Today, my mum had the misfortune to break her ankle while she was in a playground with my daughter.
It was an accident of course, but I had to phone for an ambulance.
And this is where it becomes more interesting. It took me over 4 minutes to be connected to someone who could even ask me what was wrong.
And then it took close to half an hour before the ambulance actually turned up. At this point I should make it clear that I’m not criticising the crew who, according to my mum, were wonderful. They got her to James Cook University Hospital in Middlesbrough and she was x-rayed and seen by a (good) doctor pretty quickly. In slightly different circumstances she’d have waited much longer, because the A&E queue was busy normally she’d have had a long wait, but today she was lucky.
We were fortunate that a guy who lives in a house behind the play area happens to be an ambulanceman, so he (and his son-in-law who is an ambulaceman too) sorted her an ice pack and got her leg elevated. He mentioned that just yesterday, the system for ambulance has control has changed to a larger, regional system. In fact, this is just the kind of system the government wants to use for other services, like the Fire
It’s lucky that mum’s ankle was not (in relative terms) all that serious, but the response time of the new system when a woman with angina and hypertension sustains an injury that could result in some complications has to wait so long for an ambulance is patently of some concern. And it highlights the problem of the regional control systems.
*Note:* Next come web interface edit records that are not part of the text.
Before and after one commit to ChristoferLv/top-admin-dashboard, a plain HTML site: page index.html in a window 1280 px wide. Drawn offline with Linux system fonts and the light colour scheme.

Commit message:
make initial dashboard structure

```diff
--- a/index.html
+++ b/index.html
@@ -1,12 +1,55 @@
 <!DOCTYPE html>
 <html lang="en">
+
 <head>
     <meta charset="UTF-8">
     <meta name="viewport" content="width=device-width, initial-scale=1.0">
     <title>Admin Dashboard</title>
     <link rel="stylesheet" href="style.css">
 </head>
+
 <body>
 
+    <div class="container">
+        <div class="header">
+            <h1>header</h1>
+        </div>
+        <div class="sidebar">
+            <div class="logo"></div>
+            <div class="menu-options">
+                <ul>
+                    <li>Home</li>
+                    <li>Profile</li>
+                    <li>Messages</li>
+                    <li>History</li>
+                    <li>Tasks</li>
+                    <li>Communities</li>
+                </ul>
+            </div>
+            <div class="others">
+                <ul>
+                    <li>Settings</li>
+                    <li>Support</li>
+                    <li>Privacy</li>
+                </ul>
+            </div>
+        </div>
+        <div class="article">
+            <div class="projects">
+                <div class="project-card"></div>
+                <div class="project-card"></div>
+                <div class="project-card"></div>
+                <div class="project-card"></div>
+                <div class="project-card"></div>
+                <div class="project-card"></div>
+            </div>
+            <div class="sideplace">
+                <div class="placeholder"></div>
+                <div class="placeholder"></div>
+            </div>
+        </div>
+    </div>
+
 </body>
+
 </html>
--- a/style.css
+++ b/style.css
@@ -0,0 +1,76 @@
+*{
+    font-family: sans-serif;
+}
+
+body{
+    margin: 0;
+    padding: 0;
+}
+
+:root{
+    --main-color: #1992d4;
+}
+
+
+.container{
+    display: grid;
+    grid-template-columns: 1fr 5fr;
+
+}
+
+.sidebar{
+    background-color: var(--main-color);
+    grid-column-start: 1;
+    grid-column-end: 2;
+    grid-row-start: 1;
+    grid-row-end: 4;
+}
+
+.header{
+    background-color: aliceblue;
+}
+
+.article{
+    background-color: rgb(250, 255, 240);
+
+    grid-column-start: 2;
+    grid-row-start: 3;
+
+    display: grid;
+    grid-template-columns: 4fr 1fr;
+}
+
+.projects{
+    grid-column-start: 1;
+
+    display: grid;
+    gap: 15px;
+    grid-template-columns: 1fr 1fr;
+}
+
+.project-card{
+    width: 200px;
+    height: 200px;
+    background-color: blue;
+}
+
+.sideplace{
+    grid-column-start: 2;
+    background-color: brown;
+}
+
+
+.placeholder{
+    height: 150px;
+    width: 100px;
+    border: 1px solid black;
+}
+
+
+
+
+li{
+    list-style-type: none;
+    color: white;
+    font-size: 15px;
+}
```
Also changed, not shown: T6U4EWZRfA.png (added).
In a drive to save money [debatable] the quality of service being delivered by such systems is worryingly poor. Another sign of what happens when you let essential systems like healthcare be run by accountants.